What is possible is to cast very accurate shadows, since unlike a video card or layer, the musicians were solid forms. Another very useful aspect that naturally follows is that any smoke or mist simulation will flow naturally around the character. So while nothing could be ‘attached’ to the captured people, since their geometry was not temporally stable, an actor could be made to look as if they were moving through a stack of ping pong balls or indeed water, if correctly simulated.
AMAI also contributed character animation shots.
Additionally, for the film clip, the following companies contributed major shots.
VFX Producer – Philippe Lépine
VFX Producer – Camille Gibrat
BUF crafted the full CG intro and outro sequences as well as the spaceship’s interior shots. The team shared the scope of their work between our Paris and Montreal teams.
VFX Supervisor – Erik Gagnon
VFX Producer – Emilie Debiasi
RodeoFX VFX team was involved from shooting to delivery. In addition to creating the special effects, Erik Gagnon, VFX supervisor at RodeoFX, worked closely with director Dave Meyers on set in Barcelona. RodeoFX created the entire environment of the planet ‘Floris’, the one on which Coldplay performs. In order to create this universe, their team numbered over 30 artists.
Creative Director – Marti Romances
Executive Producer – Lyniel Dao
Producer – Ari Ali

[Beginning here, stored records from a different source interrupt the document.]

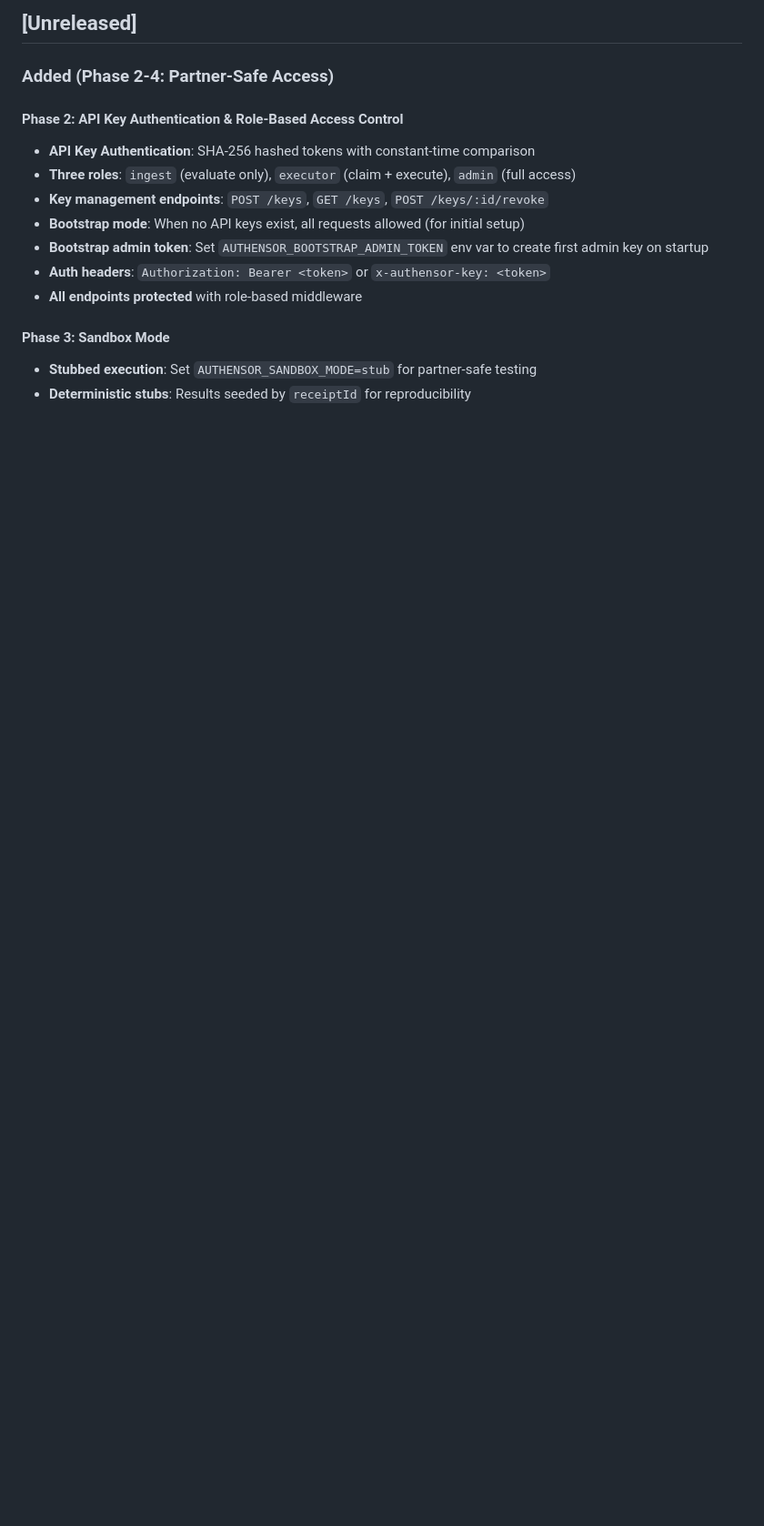
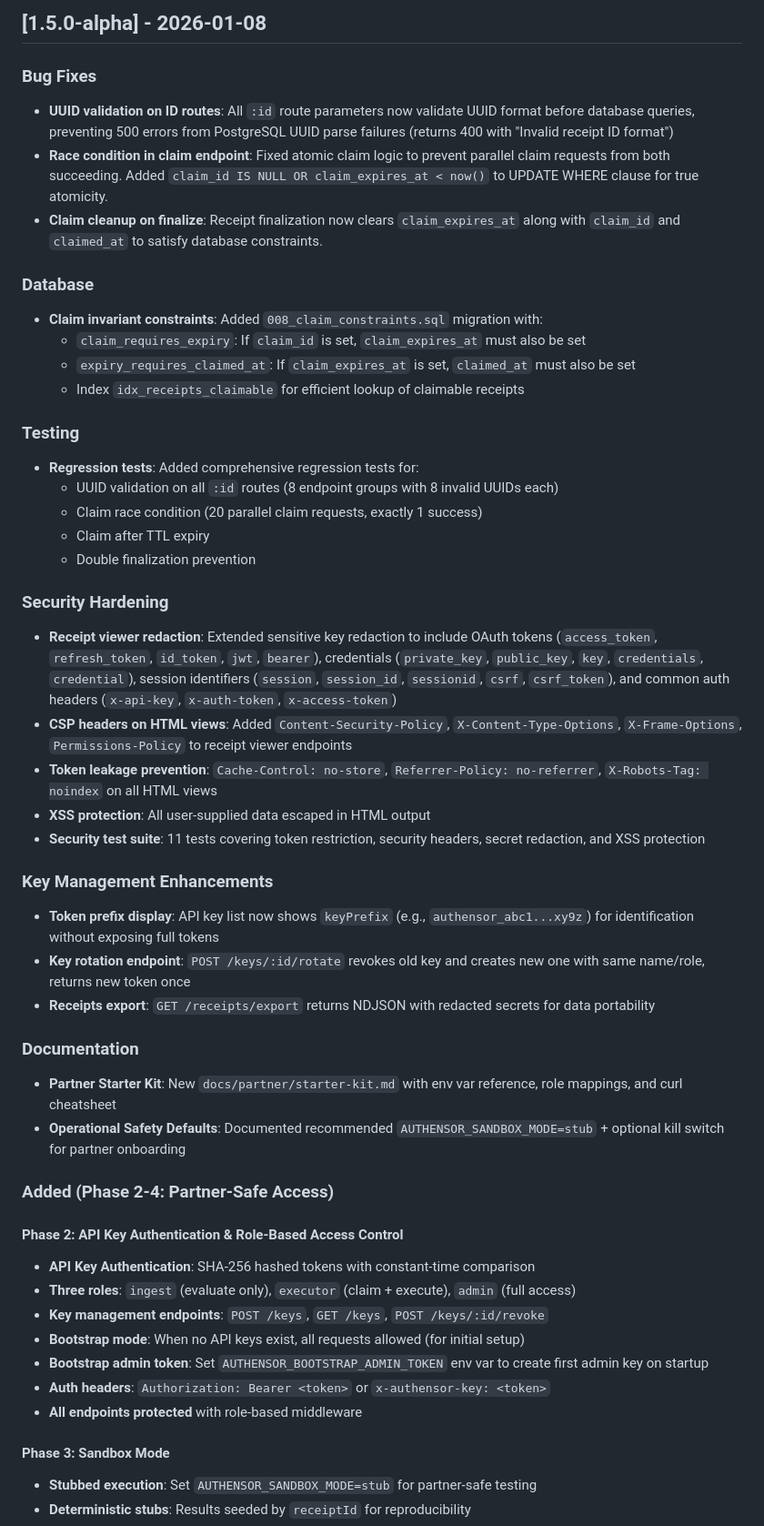
Before and after one commit to AUTHENSOR/AUTHENSOR, a Markdown page: CHANGELOG.md, the part around the change. Shown at 91% size. Rendered like a GitHub page; blank space fills up the shorter version.

Commit message:
docs: update for v1.5.0-alpha release
- Update version references from v0.5.0 to v1.5.0
- Update repo URL to AUTHENSOR/AUTHENSOR-ALPHA
- Add Partner Starter Kit with env var reference and curl cheatsheet
- Add operational safety defaults documentation
- Update CHANGELOG with bug fixes, security hardening, and new features

```diff
--- a/CHANGELOG.md
+++ b/CHANGELOG.md
@@ -1,4 +1,44 @@
-## [Unreleased]
+## [1.5.0-alpha] - 2026-01-08
+
+### Bug Fixes
+
+- **UUID validation on ID routes**: All `:id` route parameters now validate UUID format before database queries, preventing 500 errors from PostgreSQL UUID parse failures (returns 400 with "Invalid receipt ID format")
+- **Race condition in claim endpoint**: Fixed atomic claim logic to prevent parallel claim requests from both succeeding. Added `claim_id IS NULL OR claim_expires_at < now()` to UPDATE WHERE clause for true atomicity.
+- **Claim cleanup on finalize**: Receipt finalization now clears `claim_expires_at` along with `claim_id` and `claimed_at` to satisfy database constraints.
+
+### Database
+
+- **Claim invariant constraints**: Added `008_claim_constraints.sql` migration with:
+  - `claim_requires_expiry`: If `claim_id` is set, `claim_expires_at` must also be set
+  - `expiry_requires_claimed_at`: If `claim_expires_at` is set, `claimed_at` must also be set
+  - Index `idx_receipts_claimable` for efficient lookup of claimable receipts
+
+### Testing
+
+- **Regression tests**: Added comprehensive regression tests for:
+  - UUID validation on all `:id` routes (8 endpoint groups with 8 invalid UUIDs each)
+  - Claim race condition (20 parallel claim requests, exactly 1 success)
+  - Claim after TTL expiry
+  - Double finalization prevention
+
+### Security Hardening
+
+- **Receipt viewer redaction**: Extended sensitive key redaction to include OAuth tokens (`access_token`, `refresh_token`, `id_token`, `jwt`, `bearer`), credentials (`private_key`, `public_key`, `key`, `credentials`, `credential`), session identifiers (`session`, `session_id`, `sessionid`, `csrf`, `csrf_token`), and common auth headers (`x-api-key`, `x-auth-token`, `x-access-token`)
+- **CSP headers on HTML views**: Added `Content-Security-Policy`, `X-Content-Type-Options`, `X-Frame-Options`, `Permissions-Policy` to receipt viewer endpoints
+- **Token leakage prevention**: `Cache-Control: no-store`, `Referrer-Policy: no-referrer`, `X-Robots-Tag: noindex` on all HTML views
+- **XSS protection**: All user-supplied data escaped in HTML output
+- **Security test suite**: 11 tests covering token restriction, security headers, secret redaction, and XSS protection
+
+### Key Management Enhancements
+
+- **Token prefix display**: API key list now shows `keyPrefix` (e.g., `authensor_abc1...xy9z`) for identification without exposing full tokens
+- **Key rotation endpoint**: `POST /keys/:id/rotate` revokes old key and creates new one with same name/role, returns new token once
+- **Receipts export**: `GET /receipts/export` returns NDJSON with redacted secrets for data portability
+
+### Documentation
+
+- **Partner Starter Kit**: New `docs/partner/starter-kit.md` with env var reference, role mappings, and curl cheatsheet
+- **Operational Safety Defaults**: Documented recommended `AUTHENSOR_SANDBOX_MODE=stub` + optional kill switch for partner onboarding
 
 ### Added (Phase 2-4: Partner-Safe Access)
 
```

Territory Studio was tasked with designing the UI and communication systems for My Universe, building uniquely refined UI, holograms, and graphical elements featured throughout the promo. The multitask brief required design and animation of menus and HUD systems for the spaceship interior, the drone POVs of different galactic planets, VFX transitions teleporting band members from one planet to another, as well as titling and text elements.